With the 2022 harvest now complete, New Zealand’s Jackson Estate has spoken out about a vintage it says has been “a very different beast”.
“Vintage in New Zealand is usually quite a sensible thing, with warm to hot summer months and a couple of rain events at opportune times leading into a cooling down in March-April,” declares Matt Patterson-Green, head winemaker at Jackson Estate, based in Marlborough.
He says that hand picking for Pinot, Chardonnay and rosé usually starts in March, followed by Sauvignon Blanc, and the producer’s Bordeaux reds in April-May.
However Patterson-Green calls 2022 “a very different beast” and says it “truly tested not only the vineyard and winery teams but also the harvesting infrastructure and our winery’s ability to process fruit.”
The cause of these difficulties were “significant rain events constantly coming through”, which threw up a slew of problems, not least for the winery’s Sauvignon Blanc; the bedrock of the Marlborough region.
“It really was a case of all hands to the pumps to get fruit in the door, processed and into ferment before the next rain hit, without overloading the winery when we did pick,” says the winemaker.
The producer’s saving grace was its older vines, which proved more resilient than younger ones in withstanding the persistant downpours.
“We are extremely lucky to have vines of some age and these have always been able to handle rain that, in other younger vineyards, caused serious issues due to fruit splitting, dilution and disease,” says Patterson-Green, who called the completion of the harvest “a real testament to our vineyard team” and applauded his colleagues for bringing in fruit “as clean and disease-free as possible.”
He reveals that Jackson Estate picked more Chardonnay than usual due to increased demand, and pinpoints the base for its Chardonnay blends as “looking really smart” this year.
However, Patterson-Green admits that Jackson’s Sauvignon Blanc was “a mixed bag” for 2022, with fruit from the Waihopai region harvested in dry conditions but further down in the central valley it was “a game of cat and mouse” between dry and wet spells.
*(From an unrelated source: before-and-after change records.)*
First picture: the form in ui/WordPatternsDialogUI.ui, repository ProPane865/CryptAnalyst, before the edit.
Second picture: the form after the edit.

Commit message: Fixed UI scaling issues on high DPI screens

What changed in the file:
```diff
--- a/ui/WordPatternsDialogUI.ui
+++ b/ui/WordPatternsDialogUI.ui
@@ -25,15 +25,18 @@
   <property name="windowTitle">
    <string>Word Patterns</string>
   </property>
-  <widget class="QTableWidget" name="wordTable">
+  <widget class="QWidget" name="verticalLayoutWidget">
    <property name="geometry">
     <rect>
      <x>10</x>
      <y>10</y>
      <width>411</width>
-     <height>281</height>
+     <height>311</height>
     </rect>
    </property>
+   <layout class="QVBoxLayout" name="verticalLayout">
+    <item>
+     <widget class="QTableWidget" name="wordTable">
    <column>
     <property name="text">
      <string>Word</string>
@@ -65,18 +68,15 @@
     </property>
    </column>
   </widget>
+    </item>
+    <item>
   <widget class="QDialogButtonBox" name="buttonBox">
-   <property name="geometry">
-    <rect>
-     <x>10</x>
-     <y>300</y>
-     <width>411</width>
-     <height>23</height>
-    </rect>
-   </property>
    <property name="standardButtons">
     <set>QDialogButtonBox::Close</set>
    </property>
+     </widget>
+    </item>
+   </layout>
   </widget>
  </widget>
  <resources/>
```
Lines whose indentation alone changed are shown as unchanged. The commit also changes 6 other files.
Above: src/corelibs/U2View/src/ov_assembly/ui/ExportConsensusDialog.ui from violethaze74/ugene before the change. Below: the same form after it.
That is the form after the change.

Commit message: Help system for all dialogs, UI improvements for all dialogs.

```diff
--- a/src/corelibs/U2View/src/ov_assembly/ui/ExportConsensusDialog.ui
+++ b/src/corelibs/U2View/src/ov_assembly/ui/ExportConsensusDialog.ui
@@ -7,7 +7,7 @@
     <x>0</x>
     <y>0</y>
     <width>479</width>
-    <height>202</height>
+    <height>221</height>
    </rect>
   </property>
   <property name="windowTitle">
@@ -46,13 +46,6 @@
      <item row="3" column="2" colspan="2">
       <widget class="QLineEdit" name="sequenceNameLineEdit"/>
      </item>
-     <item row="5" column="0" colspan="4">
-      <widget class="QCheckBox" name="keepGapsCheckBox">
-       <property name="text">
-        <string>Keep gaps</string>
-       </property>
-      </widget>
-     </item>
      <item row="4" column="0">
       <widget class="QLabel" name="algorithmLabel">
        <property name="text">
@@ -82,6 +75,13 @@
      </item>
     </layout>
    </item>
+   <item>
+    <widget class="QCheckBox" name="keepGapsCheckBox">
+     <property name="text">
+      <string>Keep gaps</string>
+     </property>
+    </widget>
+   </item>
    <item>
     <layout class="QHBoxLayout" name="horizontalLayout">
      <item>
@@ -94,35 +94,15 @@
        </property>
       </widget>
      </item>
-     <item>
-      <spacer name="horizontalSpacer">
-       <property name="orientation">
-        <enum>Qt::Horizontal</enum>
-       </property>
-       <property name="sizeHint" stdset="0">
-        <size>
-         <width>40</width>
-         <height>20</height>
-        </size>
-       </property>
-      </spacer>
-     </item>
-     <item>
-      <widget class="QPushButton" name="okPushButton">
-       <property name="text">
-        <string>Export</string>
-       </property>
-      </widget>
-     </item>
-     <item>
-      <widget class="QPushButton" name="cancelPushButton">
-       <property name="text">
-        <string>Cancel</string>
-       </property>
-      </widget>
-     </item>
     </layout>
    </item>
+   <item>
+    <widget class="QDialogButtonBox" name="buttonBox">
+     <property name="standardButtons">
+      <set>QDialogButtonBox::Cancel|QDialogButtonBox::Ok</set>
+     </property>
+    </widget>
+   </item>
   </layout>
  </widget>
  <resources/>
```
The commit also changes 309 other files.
“Despite being challenging it has turned out to be a very solid harvest, and we look forward to seeing some beautifully elegant wines as a result,” he says.